### TASK
Bring together copies of the lines in the data below that contain the word "name".

### DATA IN THIS EXERCISE
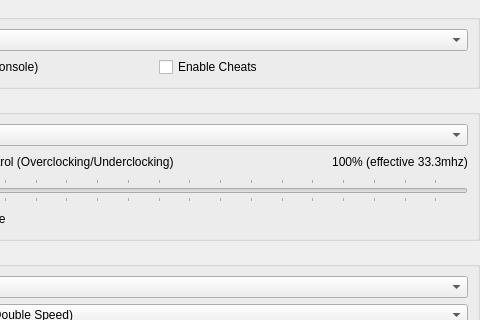
kofxi3584karlayang/duckstation, file src/duckstation-qt/consolesettingswidget.ui: the form before one commit; both pictures show x 168 to 648 and y 0 to 320 of the 648 by 456 pixel window.
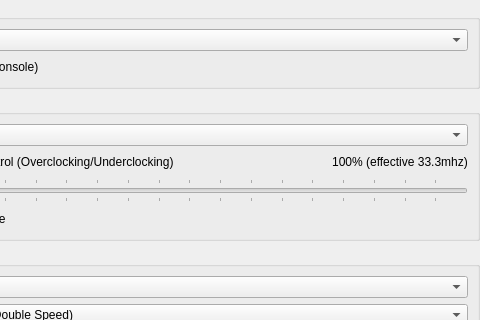
The form after the commit.

Commit message:
Qt: Remove 'Enable Cheats' from Console Settings
This was moved to Game Properties ages ago.

The edit to the form file:
```diff
--- a/src/duckstation-qt/consolesettingswidget.ui
+++ b/src/duckstation-qt/consolesettingswidget.ui
@@ -48,13 +48,6 @@
           </property>
          </widget>
         </item>
-        <item row="0" column="1">
-         <widget class="QCheckBox" name="enableCheats">
-          <property name="text">
-           <string>Enable Cheats</string>
-          </property>
-         </widget>
-        </item>
        </layout>
       </item>
      </layout>
```
The commit also changes 1 other file.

### ANSWER TO THIS TASK
-         <widget class="QCheckBox" name="enableCheats">
-          <property name="text">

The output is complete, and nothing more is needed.